> EXERCISE DIRECTIONS
What is needed is an exact copy of the records below, minus any pictures.

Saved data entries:
....
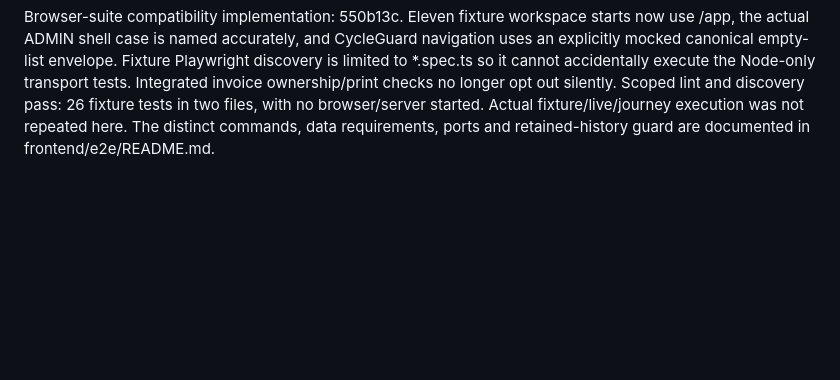
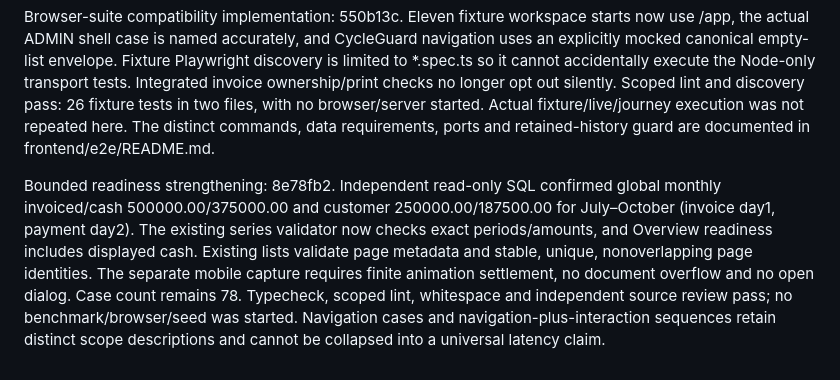
Before and after one commit to 9MidhunPM/Cadentra, a Markdown page: handoffs/sherin-saji.md, the part around the change. Rendered like a GitHub page; blank space fills up the shorter version.

Commit message:
docs(experience): record bounded performance readiness checks

```diff
--- a/handoffs/sherin-saji.md
+++ b/handoffs/sherin-saji.md
@@ -148,3 +148,5 @@ The replacement uses a browser-only same-origin anonymous GET /auth/session 401
 Executed: seven targeted Node transport regressions, frontend typecheck, scoped ESLint and whitespace pass. No new seed, API/browser benchmark or mail operation was started. Read-only new-performance-namespace verification confirms unchanged inventory, correct bootstrap/schema/migration and current CycleGuard counts 10000 overdue/5000 due/0 email (customer 5000/2500/0). The final timing run remains held until the coordinator's UI/feature fixes are integrated and a reviewed source freeze is supplied. These preparations do not complete T30/R23.
 
 Browser-suite compatibility implementation: 550b13c. Eleven fixture workspace starts now use /app, the actual ADMIN shell case is named accurately, and CycleGuard navigation uses an explicitly mocked canonical empty-list envelope. Fixture Playwright discovery is limited to *.spec.ts so it cannot accidentally execute the Node-only transport tests. Integrated invoice ownership/print checks no longer opt out silently. Scoped lint and discovery pass: 26 fixture tests in two files, with no browser/server started. Actual fixture/live/journey execution was not repeated here. The distinct commands, data requirements, ports and retained-history guard are documented in frontend/e2e/README.md.
+
+Bounded readiness strengthening: 8e78fb2. Independent read-only SQL confirmed global monthly invoiced/cash 500000.00/375000.00 and customer 250000.00/187500.00 for July–October (invoice day1, payment day2). The existing series validator now checks exact periods/amounts, and Overview readiness includes displayed cash. Existing lists validate page metadata and stable, unique, nonoverlapping page identities. The separate mobile capture requires finite animation settlement, no document overflow and no open dialog. Case count remains 78. Typecheck, scoped lint, whitespace and independent source review pass; no benchmark/browser/seed was started. Navigation cases and navigation-plus-interaction sequences retain distinct scope descriptions and cannot be collapsed into a universal latency claim.
```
....
> ANSWER BOX
Before and after one commit to 9MidhunPM/Cadentra, a Markdown page: handoffs/sherin-saji.md, the part around the change. Rendered like a GitHub page; blank space fills up the shorter version.

Commit message:
docs(experience): record bounded performance readiness checks

```diff
--- a/handoffs/sherin-saji.md
+++ b/handoffs/sherin-saji.md
@@ -148,3 +148,5 @@ The replacement uses a browser-only same-origin anonymous GET /auth/session 401
 Executed: seven targeted Node transport regressions, frontend typecheck, scoped ESLint and whitespace pass. No new seed, API/browser benchmark or mail operation was started. Read-only new-performance-namespace verification confirms unchanged inventory, correct bootstrap/schema/migration and current CycleGuard counts 10000 overdue/5000 due/0 email (customer 5000/2500/0). The final timing run remains held until the coordinator's UI/feature fixes are integrated and a reviewed source freeze is supplied. These preparations do not complete T30/R23.
 
 Browser-suite compatibility implementation: 550b13c. Eleven fixture workspace starts now use /app, the actual ADMIN shell case is named accurately, and CycleGuard navigation uses an explicitly mocked canonical empty-list envelope. Fixture Playwright discovery is limited to *.spec.ts so it cannot accidentally execute the Node-only transport tests. Integrated invoice ownership/print checks no longer opt out silently. Scoped lint and discovery pass: 26 fixture tests in two files, with no browser/server started. Actual fixture/live/journey execution was not repeated here. The distinct commands, data requirements, ports and retained-history guard are documented in frontend/e2e/README.md.
+
+Bounded readiness strengthening: 8e78fb2. Independent read-only SQL confirmed global monthly invoiced/cash 500000.00/375000.00 and customer 250000.00/187500.00 for July–October (invoice day1, payment day2). The existing series validator now checks exact periods/amounts, and Overview readiness includes displayed cash. Existing lists validate page metadata and stable, unique, nonoverlapping page identities. The separate mobile capture requires finite animation settlement, no document overflow and no open dialog. Case count remains 78. Typecheck, scoped lint, whitespace and independent source review pass; no benchmark/browser/seed was started. Navigation cases and navigation-plus-interaction sequences retain distinct scope descriptions and cannot be collapsed into a universal latency claim.
```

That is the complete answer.